### WORK REQUEST
From the entries below, copy every line that has the word "state".
[DATA — start]
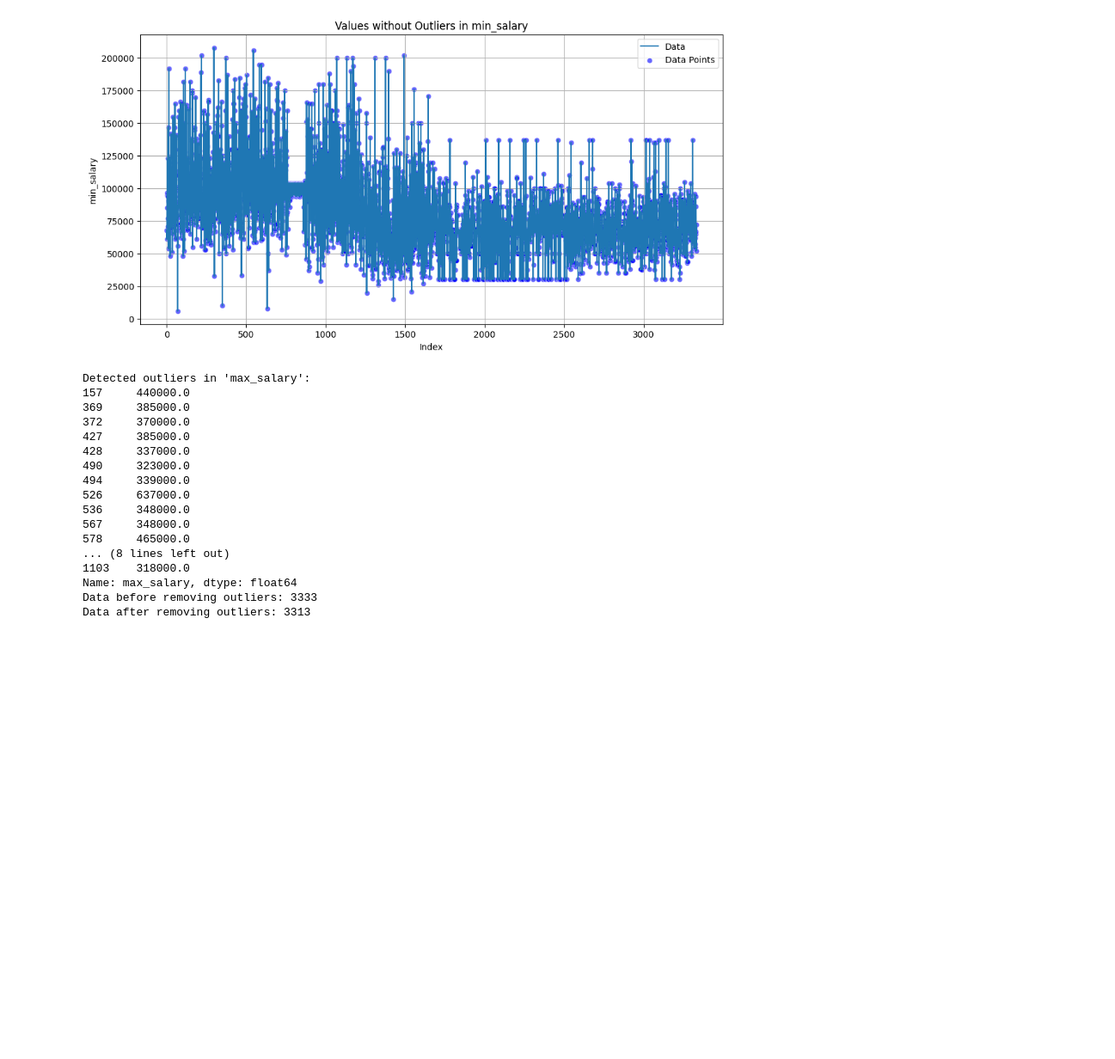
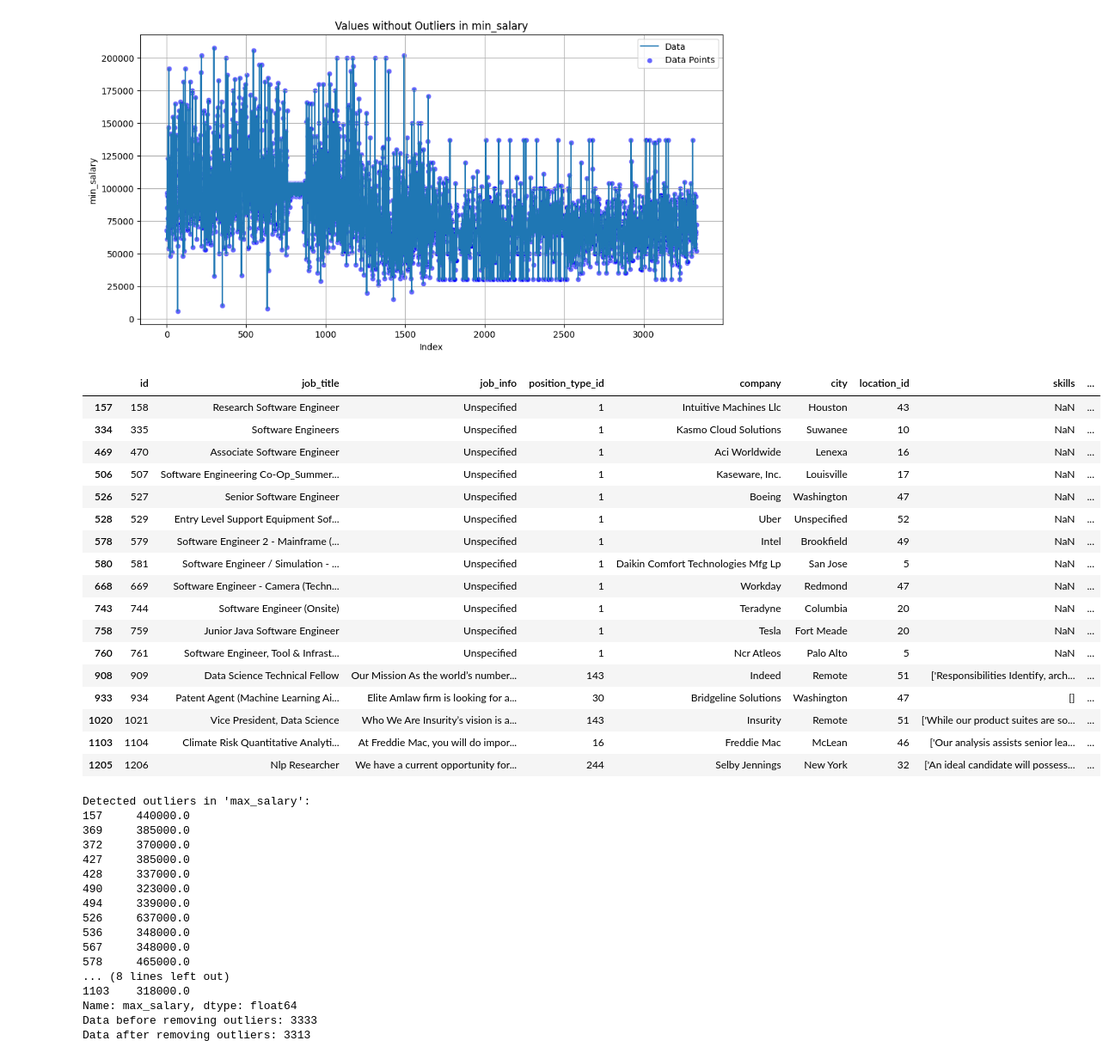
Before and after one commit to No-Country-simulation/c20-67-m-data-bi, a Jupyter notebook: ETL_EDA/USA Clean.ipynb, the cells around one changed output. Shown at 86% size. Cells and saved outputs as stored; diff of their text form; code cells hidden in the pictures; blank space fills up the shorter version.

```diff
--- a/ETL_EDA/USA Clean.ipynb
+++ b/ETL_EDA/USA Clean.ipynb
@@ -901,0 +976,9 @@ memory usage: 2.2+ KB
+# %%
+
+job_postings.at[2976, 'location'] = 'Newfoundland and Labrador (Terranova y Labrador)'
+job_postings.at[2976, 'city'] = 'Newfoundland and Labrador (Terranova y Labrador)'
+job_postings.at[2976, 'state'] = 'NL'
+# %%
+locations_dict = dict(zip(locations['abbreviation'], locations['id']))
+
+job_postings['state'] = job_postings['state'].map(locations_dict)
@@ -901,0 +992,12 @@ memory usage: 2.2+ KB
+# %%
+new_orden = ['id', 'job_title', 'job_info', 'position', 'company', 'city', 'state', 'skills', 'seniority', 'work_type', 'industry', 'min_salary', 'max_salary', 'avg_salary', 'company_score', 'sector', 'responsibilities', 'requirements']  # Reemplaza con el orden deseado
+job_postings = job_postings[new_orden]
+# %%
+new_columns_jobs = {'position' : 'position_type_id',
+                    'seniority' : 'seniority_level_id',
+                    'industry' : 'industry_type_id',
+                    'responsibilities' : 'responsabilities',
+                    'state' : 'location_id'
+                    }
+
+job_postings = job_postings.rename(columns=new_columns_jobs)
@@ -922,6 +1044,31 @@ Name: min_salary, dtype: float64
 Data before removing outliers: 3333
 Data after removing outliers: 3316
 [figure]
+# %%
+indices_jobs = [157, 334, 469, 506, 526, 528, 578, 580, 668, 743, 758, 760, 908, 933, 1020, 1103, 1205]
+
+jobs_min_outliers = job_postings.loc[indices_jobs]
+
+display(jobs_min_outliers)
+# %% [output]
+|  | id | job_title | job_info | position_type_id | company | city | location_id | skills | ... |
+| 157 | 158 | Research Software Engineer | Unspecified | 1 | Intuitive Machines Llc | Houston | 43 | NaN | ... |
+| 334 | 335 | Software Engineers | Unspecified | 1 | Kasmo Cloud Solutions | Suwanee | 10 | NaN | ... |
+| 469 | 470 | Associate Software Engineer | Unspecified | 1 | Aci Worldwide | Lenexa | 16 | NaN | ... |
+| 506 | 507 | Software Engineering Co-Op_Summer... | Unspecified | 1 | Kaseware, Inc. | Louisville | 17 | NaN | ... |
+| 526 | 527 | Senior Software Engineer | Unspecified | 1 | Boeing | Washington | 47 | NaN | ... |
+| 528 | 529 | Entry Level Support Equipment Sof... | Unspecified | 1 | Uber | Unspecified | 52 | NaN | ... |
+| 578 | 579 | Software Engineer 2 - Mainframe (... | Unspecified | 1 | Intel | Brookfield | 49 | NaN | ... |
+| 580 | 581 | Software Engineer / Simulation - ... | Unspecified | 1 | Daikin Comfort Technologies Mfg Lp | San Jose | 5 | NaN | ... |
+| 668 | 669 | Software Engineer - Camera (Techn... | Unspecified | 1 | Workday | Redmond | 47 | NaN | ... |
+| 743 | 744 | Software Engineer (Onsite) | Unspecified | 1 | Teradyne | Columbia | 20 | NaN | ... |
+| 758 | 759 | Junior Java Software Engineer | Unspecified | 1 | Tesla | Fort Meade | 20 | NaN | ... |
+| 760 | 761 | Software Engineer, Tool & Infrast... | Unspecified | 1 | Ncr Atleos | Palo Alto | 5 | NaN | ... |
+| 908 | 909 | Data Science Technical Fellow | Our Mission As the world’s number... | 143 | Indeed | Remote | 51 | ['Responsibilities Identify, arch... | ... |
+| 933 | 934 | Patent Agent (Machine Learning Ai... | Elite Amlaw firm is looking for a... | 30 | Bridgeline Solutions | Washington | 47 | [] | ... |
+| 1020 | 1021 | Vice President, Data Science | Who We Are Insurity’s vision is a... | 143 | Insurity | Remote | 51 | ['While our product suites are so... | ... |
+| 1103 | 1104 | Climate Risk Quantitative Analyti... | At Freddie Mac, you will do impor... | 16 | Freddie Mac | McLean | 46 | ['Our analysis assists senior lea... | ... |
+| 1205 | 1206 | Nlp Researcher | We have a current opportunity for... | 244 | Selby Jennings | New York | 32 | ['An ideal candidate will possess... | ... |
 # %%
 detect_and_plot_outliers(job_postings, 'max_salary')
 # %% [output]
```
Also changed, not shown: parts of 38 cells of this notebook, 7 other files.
[DATA — finish]
### RESPONSE AREA
+job_postings.at[2976, 'state'] = 'NL'
+job_postings['state'] = job_postings['state'].map(locations_dict)
+new_orden = ['id', 'job_title', 'job_info', 'position', 'company', 'city', 'state', 'skills', 'seniority', 'work_type', 'industry', 'min_salary', 'max_salary', 'avg_salary', 'company_score', 'sector', 'responsibilities', 'requirements']  # Reemplaza con el orden deseado
+                    'state' : 'location_id'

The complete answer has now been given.